▶ _Task directions_: Work out how many lines below contain the word "demo", then give that number alone.

(Stored data)
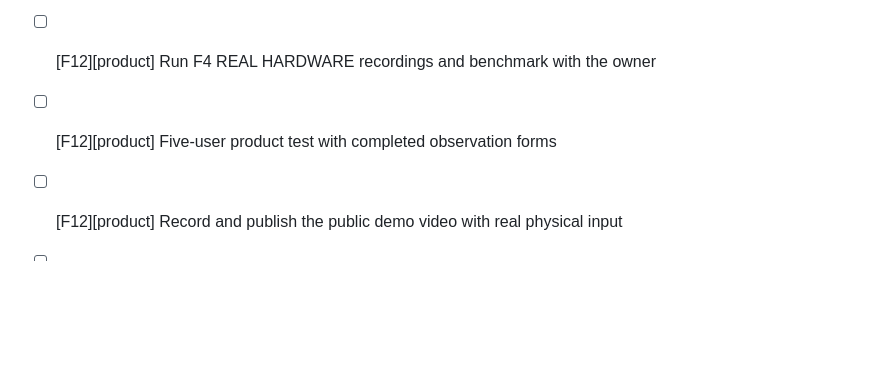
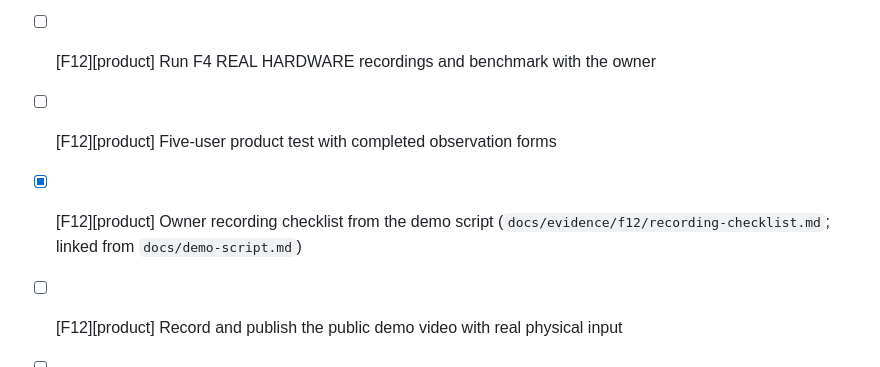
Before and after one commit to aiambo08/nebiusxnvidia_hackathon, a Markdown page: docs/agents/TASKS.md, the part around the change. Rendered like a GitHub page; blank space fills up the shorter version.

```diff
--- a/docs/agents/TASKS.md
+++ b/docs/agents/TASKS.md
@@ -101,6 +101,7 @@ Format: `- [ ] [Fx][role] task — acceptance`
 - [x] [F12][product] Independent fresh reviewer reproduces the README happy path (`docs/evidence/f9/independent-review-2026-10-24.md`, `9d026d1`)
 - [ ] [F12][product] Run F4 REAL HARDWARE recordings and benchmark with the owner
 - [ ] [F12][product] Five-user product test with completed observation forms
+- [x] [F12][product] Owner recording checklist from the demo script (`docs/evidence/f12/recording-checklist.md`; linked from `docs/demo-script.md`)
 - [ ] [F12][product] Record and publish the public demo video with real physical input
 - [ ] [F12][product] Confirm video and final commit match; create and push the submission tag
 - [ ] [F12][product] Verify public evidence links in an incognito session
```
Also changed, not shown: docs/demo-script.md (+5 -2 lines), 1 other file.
==
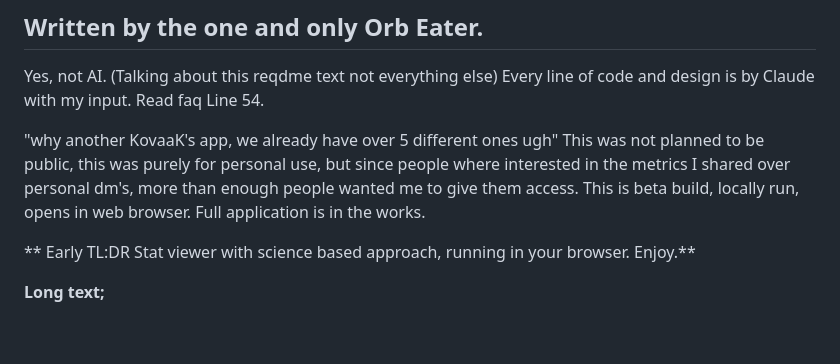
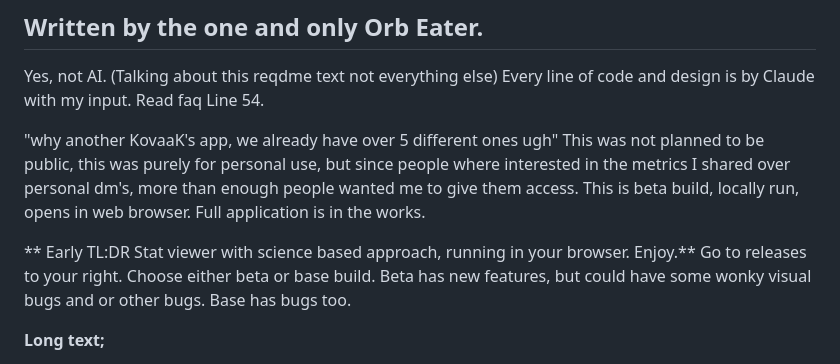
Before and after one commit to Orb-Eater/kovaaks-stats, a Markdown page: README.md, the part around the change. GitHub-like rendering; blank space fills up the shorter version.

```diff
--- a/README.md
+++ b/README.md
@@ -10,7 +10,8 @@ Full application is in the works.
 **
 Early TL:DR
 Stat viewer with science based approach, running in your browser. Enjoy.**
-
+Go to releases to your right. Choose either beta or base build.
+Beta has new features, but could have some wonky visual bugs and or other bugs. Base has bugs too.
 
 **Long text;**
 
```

▶ _Task answer_: 3